Leave the pictures out. Return all other data exactly.

☆ ☆ ☆ ☆ ☆

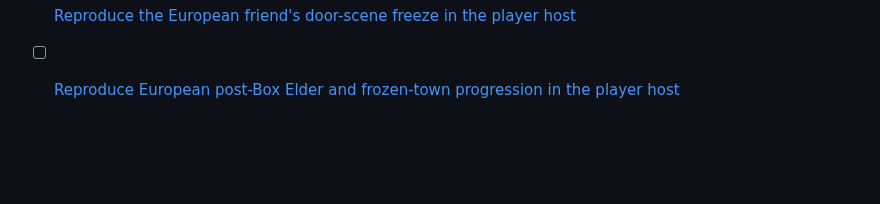
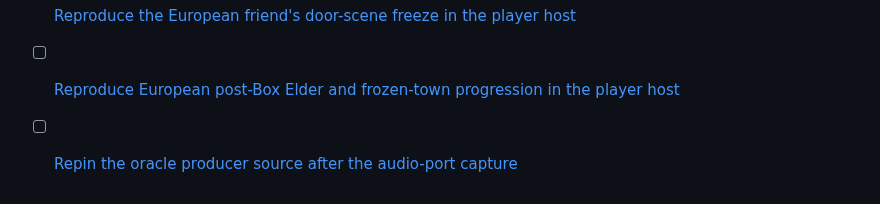
Before and after one commit to lambadalambda/crysta, a Markdown page: meta/issues.md, the part around the change. Rendered like a GitHub page; blank space fills up the shorter version.

Commit message:
docs(meta): add the oracle producer repin issue

```diff
--- a/meta/issues.md
+++ b/meta/issues.md
@@ -58,3 +58,4 @@
 - [ ] [Check the European slice against a native route](issues/european-route.md)
 - [ ] [Reproduce the European friend's door-scene freeze in the player host](issues/european-friend-scene-freeze.md)
 - [ ] [Reproduce European post-Box Elder and frozen-town progression in the player host](issues/european-post-box-progression.md)
+- [ ] [Repin the oracle producer source after the audio-port capture](issues/repin-oracle-audio-capture.md)
```
Also changed, not shown: meta/issues/repin-oracle-audio-capture.md (added, +33 -0 lines), meta/milestones.md (+1 -0 lines).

☆ ☆ ☆ ☆ ☆

● Problem solution:
Before and after one commit to lambadalambda/crysta, a Markdown page: meta/issues.md, the part around the change. Rendered like a GitHub page; blank space fills up the shorter version.

Commit message:
docs(meta): add the oracle producer repin issue

```diff
--- a/meta/issues.md
+++ b/meta/issues.md
@@ -58,3 +58,4 @@
 - [ ] [Check the European slice against a native route](issues/european-route.md)
 - [ ] [Reproduce the European friend's door-scene freeze in the player host](issues/european-friend-scene-freeze.md)
 - [ ] [Reproduce European post-Box Elder and frozen-town progression in the player host](issues/european-post-box-progression.md)
+- [ ] [Repin the oracle producer source after the audio-port capture](issues/repin-oracle-audio-capture.md)
```
Also changed, not shown: meta/issues/repin-oracle-audio-capture.md (added, +33 -0 lines), meta/milestones.md (+1 -0 lines).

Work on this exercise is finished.